The telco in recent weeks began showing select customers its consolidated network management centre (NMC), in the Sydney suburb of Chatswood, after it completed the nine-month long project in February.
The revamped centre became operational over several weekends last month, taking over support and service for both business customers and consumers.
There were no interruptions to the carrier or its customers during the transition, according to the telco.
The consolidated centre replaces five separate network operations centre (NOC) groups within Optus, and represents a single shared services approach. The NOCs had operated with 500 staff, but their amalgamation and a re-classification of business units meant the streamlined centre will serve customers with around 300 staff.
"We have lost heads," said Kevin Saunders, general manager, network management, Optus. "We've trimmed at the edges and have a much different operational structure."
However an Optus spokesperson said staff had only been moved within Optus during the project and there had not been any redundancies. She declined to specify the business unit they had moved to.
Staff at the centre will monitor the operation of Optus' business, consumer, core and mobile networks in a bid to centralise resources and lines of communication. A separate centre is responsible for Optus' wholesale and satellite network.
"[With the consolidated centre], we'll be able to identify more easily the customers that are impacted and react to that, and [provide] real-time management of dynamic service level agreements," said Dan Whitehead, general manager, network assurance systems for Optus.
"It's about giving the business the opportunity not to set generic service level agreements, but focused ones," he said.
As part of improving service levels, Optus will go to tender this year for service level agreement management.

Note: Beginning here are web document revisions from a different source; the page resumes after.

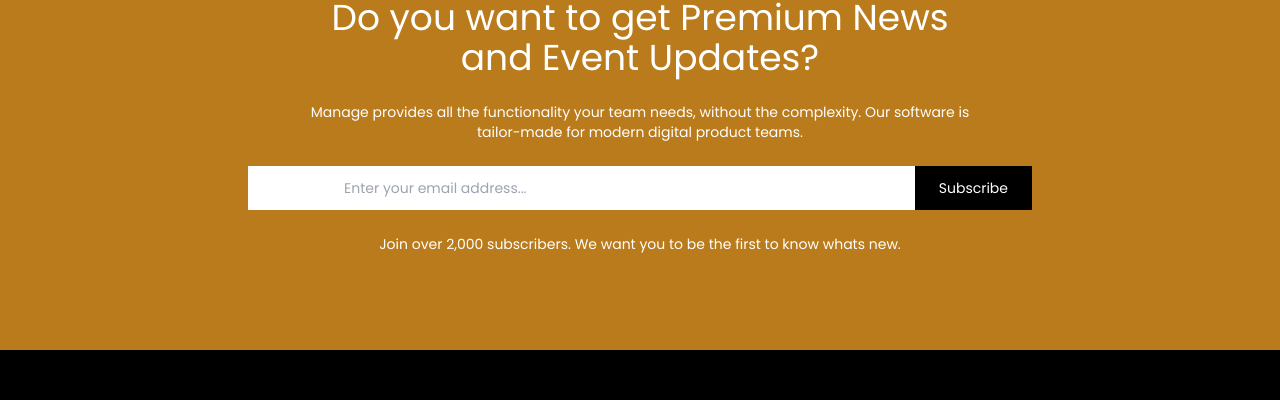
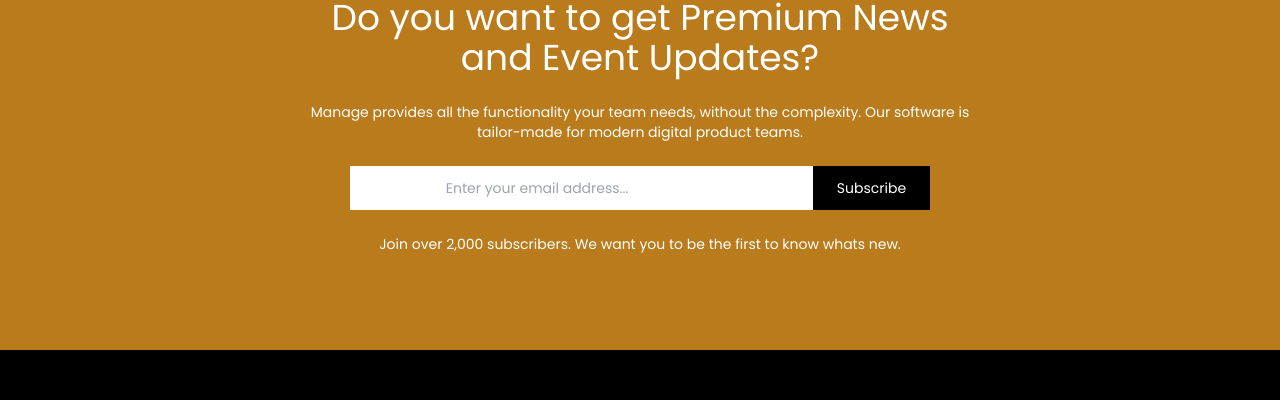
Before and after one commit to milanochi/CLG-site, a website built with Vite: page index.html in a window 1280 px wide. Shown: the part 3038-3438 px from the top of the page. Built offline with nearby package versions, Linux system fonts and the light colour scheme.

Commit message:
Final commit

```diff
--- a/index.html
+++ b/index.html
@@ -176,7 +176,7 @@
                                         the complexity. Our software is tailor-made for modern digital
                                         product teams.</p>
                                           <!--EMAIL LISTING-->
-                                    <div class="flex container mx-auto flex-col justify-between">
+                                    <div class="flex flex-col justify-between">
                                         <form>
                                             <div class="flex bg-gray-400">
                                              <input type="text" placeholder="Enter your email address..." class="bg-white flex-1 px-2 md:px-24 text-sm focus:outline-none text-sm" />
```
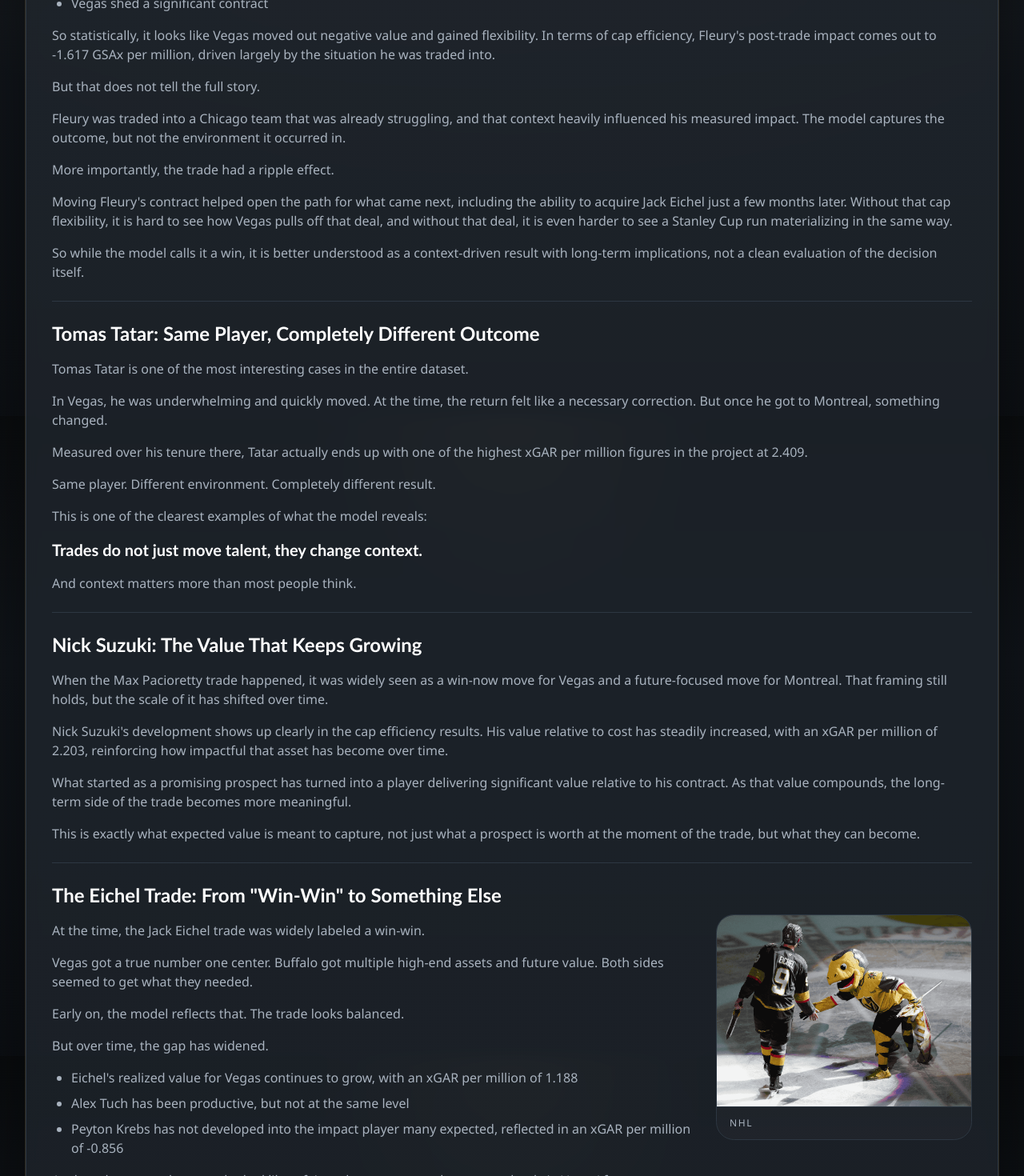
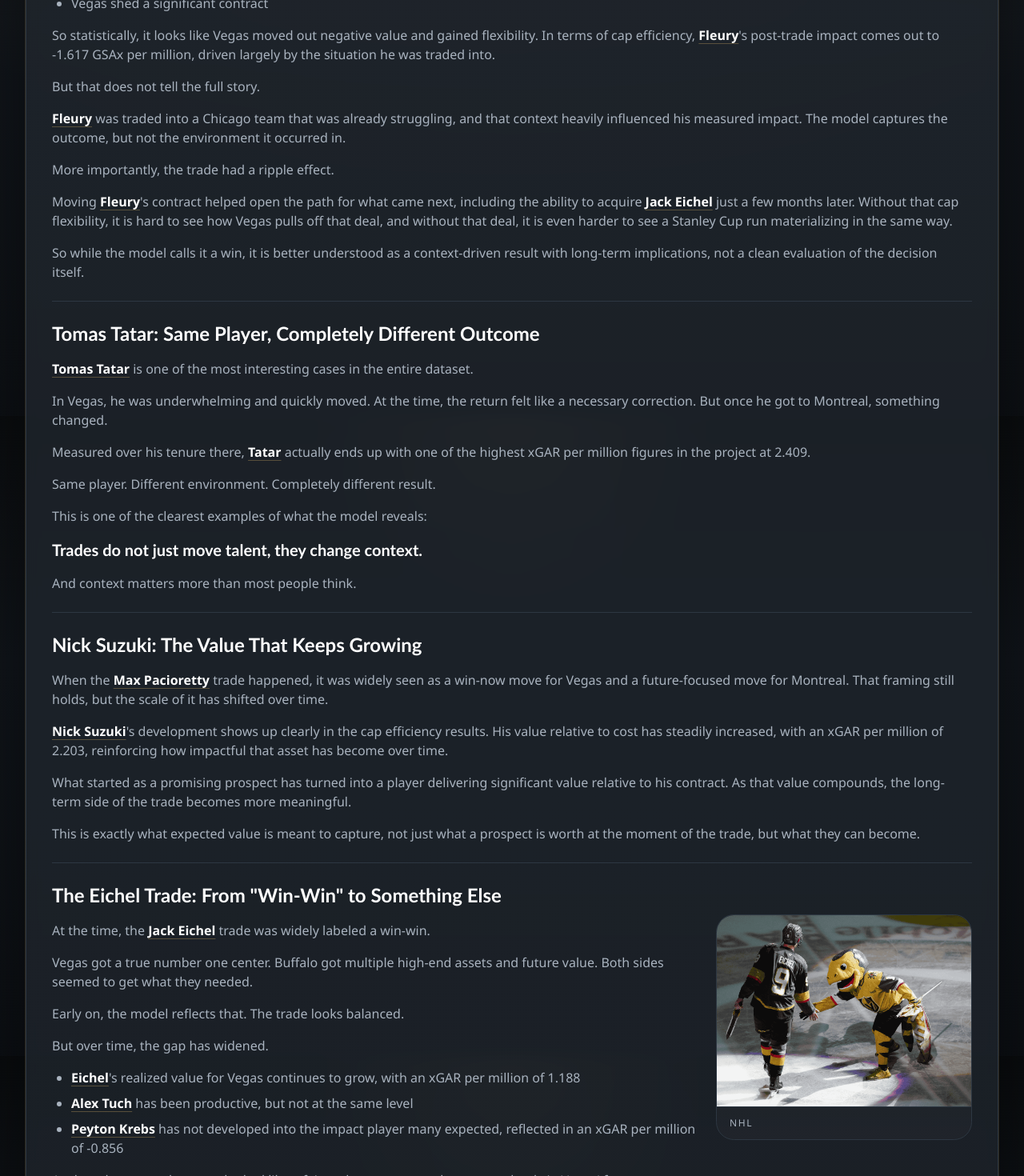
Before and after one commit to abeck2309/golden-edge-analytics, a Next.js app: page /articles/vgk-trade-roi in a window 1280 px wide. Shown: the part 1080-2550 px from the top of the page at 80% size. Built offline with nearby package versions, Linux system fonts and the light colour scheme.

Commit message:
Link article player names

```diff
--- a/app/articles/the-jets-come-crashing-down-in-vegas/page.tsx
+++ b/app/articles/the-jets-come-crashing-down-in-vegas/page.tsx
@@ -1,5 +1,6 @@
 import Image from "next/image";
 import Link from "next/link";
+import { ArticlePlayerLink } from "@/components/article-player-link";
 import { Container } from "@/components/container";
 import { PageIntro } from "@/components/page-intro";
 
@@ -31,8 +32,8 @@ export default function JetsComeCrashingDownInVegasArticlePage() {
         <div className="mt-8 space-y-6 text-sm leading-8 text-mist md:text-base">
           <p>
             Goals galore for the Golden Knights in this one, as Vegas dropped six goals on
-            Olympian Connor Hellebuyck en route to a 6-2 victory on home ice. Six different goal
-            scorers, six goals on the board. Jack Eichel had himself a four-point night, and he
+            Olympian <ArticlePlayerLink playerId={8476945}>Connor Hellebuyck</ArticlePlayerLink> en route to a 6-2 victory on home ice. Six different goal
+            scorers, six goals on the board. <ArticlePlayerLink playerId={8478403}>Jack Eichel</ArticlePlayerLink> had himself a four-point night, and he
             also recorded his first power-play goal of the season in game 81 of 82.
           </p>
 
@@ -52,10 +53,10 @@ export default function JetsComeCrashingDownInVegasArticlePage() {
 
           <p>
             The second period was eventful to say the least, with the Jets and Golden Knights
-            combining for seven penalties in the middle frame. Mark Stone changed the narrative,
+            combining for seven penalties in the middle frame. <ArticlePlayerLink playerId={8475913}>Mark Stone</ArticlePlayerLink> changed the narrative,
             potting his first shorthanded goal of the season to start the scoring for Vegas.
-            Towards the end of the second, Reilly Smith extended the Golden Knights&apos; lead by
-            deflecting Noah Hanifin&apos;s shot after a pressure-filled shift in the Winnipeg end.
+            Towards the end of the second, <ArticlePlayerLink playerId={8475191}>Reilly Smith</ArticlePlayerLink> extended the Golden Knights&apos; lead by
+            deflecting <ArticlePlayerLink playerId={8478396}>Noah Hanifin</ArticlePlayerLink>&apos;s shot after a pressure-filled shift in the Winnipeg end.
           </p>
 
           <p>
--- a/app/articles/the-tortorella-effect/page.tsx
+++ b/app/articles/the-tortorella-effect/page.tsx
@@ -1,5 +1,6 @@
 import Image from "next/image";
 import Link from "next/link";
+import { ArticlePlayerLink } from "@/components/article-player-link";
 import { Container } from "@/components/container";
 import { PageIntro } from "@/components/page-intro";
 
@@ -65,14 +66,16 @@ export default function TortorellaEffectArticlePage() {
             Edmonton Oilers, on the road. This was by far the biggest game of the season for the
             Golden Knights, and they delivered. The Golden Knights never had a lead over the
             Oilers this season until Saturday night. That game was by far one of the most complete
-            60-minute efforts Vegas has had all season long. Jeremy Lauzon ended up scoring his
+            60-minute efforts Vegas has had all season long.{" "}
+            <ArticlePlayerLink playerId={8478468}>Jeremy Lauzon</ArticlePlayerLink> ended up scoring his
             first goal as a Golden Knight, and his first in two years. Vegas was super effective
             off the rush, which is something they have been lacking all season long, and it paid
             off all game.
           </p>
 
           <p>
-            Carter Hart, after missing nearly three months, was excellent against Edmonton. Hart
+            <ArticlePlayerLink playerId={8479394}>Carter Hart</ArticlePlayerLink>, after missing nearly three months, was excellent against Edmonton.{" "}
+            <ArticlePlayerLink playerId={8479394}>Hart</ArticlePlayerLink>
             backstopped his team to a 5-1 win, making 31 saves in the process. Vegas will need
             Hart to be exceptional in the final stretch of games. With just five games left to go
             in the regular season, the Golden Knights winning the Pacific Division does not sound
--- a/app/articles/vgk-trade-roi/page.tsx
+++ b/app/articles/vgk-trade-roi/page.tsx
@@ -1,5 +1,6 @@
 import Image from "next/image";
 import Link from "next/link";
+import { ArticlePlayerLink } from "@/components/article-player-link";
 import { Container } from "@/components/container";
 import { PageIntro } from "@/components/page-intro";
 
@@ -48,27 +49,27 @@ export default function VgkTradeRoiArticlePage() {
               The Fleury Trade: A "Win" That Doesn&apos;t Feel Like One
             </h2>
             <p className="mt-4">
-              The Marc-Andre Fleury trade is the clearest example of where data and intuition
+              The <ArticlePlayerLink playerId={8470594}>Marc-Andre Fleury</ArticlePlayerLink> trade is the clearest example of where data and intuition
               diverge.
             </p>
             <p className="mt-4">
               The model shows it as a win for Vegas. On paper, that makes sense:
             </p>
             <ul className="mt-4 list-disc space-y-2 pl-6">
-              <li>Fleury&apos;s post-trade performance registers as negative value</li>
+              <li><ArticlePlayerLink playerId={8470594}>Fleury</ArticlePlayerLink>&apos;s post-trade performance registers as negative value</li>
               <li>The return produced essentially no NHL value</li>
               <li>Vegas shed a significant contract</li>
             </ul>
             <p className="mt-4">
               So statistically, it looks like Vegas moved out negative value and gained
-              flexibility. In terms of cap efficiency, Fleury&apos;s post-trade impact comes out
+              flexibility. In terms of cap efficiency, <ArticlePlayerLink playerId={8470594}>Fleury</ArticlePlayerLink>&apos;s post-trade impact comes out
               to -1.617 GSAx per million, driven largely by the situation he was traded into.
             </p>
             <p className="mt-4">
               But that does not tell the full story.
             </p>
             <p className="mt-4">
-              Fleury was traded into a Chicago team that was already struggling, and that context
+              <ArticlePlayerLink playerId={8470594}>Fleury</ArticlePlayerLink> was traded into a Chicago team that was already struggling, and that context
               heavily influenced his measured impact. The model captures the outcome, but not the
               environment it occurred in.
             </p>
@@ -76,8 +77,8 @@ export default function VgkTradeRoiArticlePage() {
               More importantly, the trade had a ripple effect.
             </p>
             <p className="mt-4">
-              Moving Fleury&apos;s contract helped open the path for what came next, including the
-              ability to acquire Jack Eichel just a few months later. Without that cap flexibility,
+              Moving <ArticlePlayerLink playerId={8470594}>Fleury</ArticlePlayerLink>&apos;s contract helped open the path for what came next, including the
+              ability to acquire <ArticlePlayerLink playerId={8478403}>Jack Eichel</ArticlePlayerLink> just a few months later. Without that cap flexibility,
               it is hard to see how Vegas pulls off that deal, and without that deal, it is even
               harder to see a Stanley Cup run materializing in the same way.
             </p>
@@ -92,14 +93,14 @@ export default function VgkTradeRoiArticlePage() {
               Tomas Tatar: Same Player, Completely Different Outcome
             </h2>
             <p className="mt-4">
-              Tomas Tatar is one of the most interesting cases in the entire dataset.
+              <ArticlePlayerLink playerId={8475193}>Tomas Tatar</ArticlePlayerLink> is one of the most interesting cases in the entire dataset.
             </p>
             <p className="mt-4">
               In Vegas, he was underwhelming and quickly moved. At the time, the return felt like a
               necessary correction. But once he got to Montreal, something changed.
             </p>
             <p className="mt-4">
-              Measured over his tenure there, Tatar actually ends up with one of the highest xGAR
+              Measured over his tenure there, <ArticlePlayerLink playerId={8475193}>Tatar</ArticlePlayerLink> actually ends up with one of the highest xGAR
               per million figures in the project at 2.409.
             </p>
             <p className="mt-4">
@@ -121,12 +122,12 @@ export default function VgkTradeRoiArticlePage() {
               Nick Suzuki: The Value That Keeps Growing
             </h2>
             <p className="mt-4">
-              When the Max Pacioretty trade happened, it was widely seen as a win-now move for
+              When the <ArticlePlayerLink playerId={8474157}>Max Pacioretty</ArticlePlayerLink> trade happened, it was widely seen as a win-now move for
               Vegas and a future-focused move for Montreal. That framing still holds, but the scale
               of it has shifted over time.
             </p>
             <p className="mt-4">
-              Nick Suzuki&apos;s development shows up clearly in the cap efficiency results. His
+              <ArticlePlayerLink playerId={8480018}>Nick Suzuki</ArticlePlayerLink>&apos;s development shows up clearly in the cap efficiency results. His
               value relative to cost has steadily increased, with an xGAR per million of 2.203,
               reinforcing how impactful that asset has become over time.
             </p>
@@ -161,7 +162,7 @@ export default function VgkTradeRoiArticlePage() {
             </figure>
 
             <p className="mt-4">
-              At the time, the Jack Eichel trade was widely labeled a win-win.
+              At the time, the <ArticlePlayerLink playerId={8478403}>Jack Eichel</ArticlePlayerLink> trade was widely labeled a win-win.
             </p>
             <p className="mt-4">
               Vegas got a true number one center. Buffalo got multiple high-end assets and future
@@ -174,9 +175,9 @@ export default function VgkTradeRoiArticlePage() {
               But over time, the gap has widened.
             </p>
             <ul className="mt-4 list-disc space-y-2 pl-6">
-              <li>Eichel&apos;s realized value for Vegas continues to grow, with an xGAR per million of 1.188</li>
-              <li>Alex Tuch has been productive, but not at the same level</li>
-              <li>Peyton Krebs has not developed into the impact player many expected, reflected in an xGAR per million of -0.856</li>
+              <li><ArticlePlayerLink playerId={8478403}>Eichel</ArticlePlayerLink>&apos;s realized value for Vegas continues to grow, with an xGAR per million of 1.188</li>
+              <li><ArticlePlayerLink playerId={8477949}>Alex Tuch</ArticlePlayerLink> has been productive, but not at the same level</li>
+              <li><ArticlePlayerLink playerId={8481522}>Peyton Krebs</ArticlePlayerLink> has not developed into the impact player many expected, reflected in an xGAR per million of -0.856</li>
             </ul>
             <p className="mt-4">
               As that plays out, what once looked like a fair exchange starts to lean more clearly
--- /dev/null
+++ b/components/article-player-link.tsx
@@ -0,0 +1,12 @@
+import Link from "next/link";
+
+export function ArticlePlayerLink({ children, playerId }: { children: React.ReactNode; playerId: number }) {
+  return (
+    <Link
+      href={`/players/${playerId}`}
+      className="font-semibold text-white underline decoration-gold/40 underline-offset-4 hover:text-gold-bright"
+    >
+      {children}
+    </Link>
+  );
+}
```
Also changed, not shown: app/articles/golden-knights-emerge-victorious-over-vancouver/page.tsx (+14 -7 lines), app/articles/vegas-goes-to-utah-with-the-series-knotted-1-1/page.tsx (+9 -4 lines).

The consolidated centre also gives Optus a dedicated backup centre for disaster recovery, according to Whitehead.
In addition, the centre would provide further opportunities for Optus to converge the management of its technology and telecommunications services.
According to Saunders, the different NOC groups for Optus' business, consumer, core and mobile networks had not grown to be an ideal structure: "In the early days of Optus, everybody was empowered to make a decision, everybody was out building a system, everybody was out putting network in," he said. "Consequently, we built a huge legacy IT base."
Saunders explained that the mobile network centre relied on packet management while some transmission paths were managed by a different centre and local switches were managed by yet another centre.
"We had people doing similar things in different centres," he said, adding that the main way for staff to communicate on such issues was to "rack up the phone bill".
"[There were also] a lot of customised scripts across the whole network, none of them were managed locally," he said.
As such, complex faults were often passed between NOCs several times before service could be resolved, according to Saunders.
"So you had things happening in one part of the network, and another group would be managing on the edge of that, and would be impacted by it."
The disparate NOCs had been the largest cost to Optus, according to Saunders, but the opportunity had presented itself to integrate.
"There was a growing convergence of platforms and technologies, and also...the different lines of business, although delivering different products, were relying on the same technology to deliver those different products."
Under the new centre model, more Optus customer field services staff would move into network surveillance roles, according to Saunders.
This would make service assurance more proactive, rather than reactive and help them manage the network more effectively and focus on services, he said.
"We still need to manage the network, but it will be a much smaller piece than it is today. We want change the paradigm for service," he added.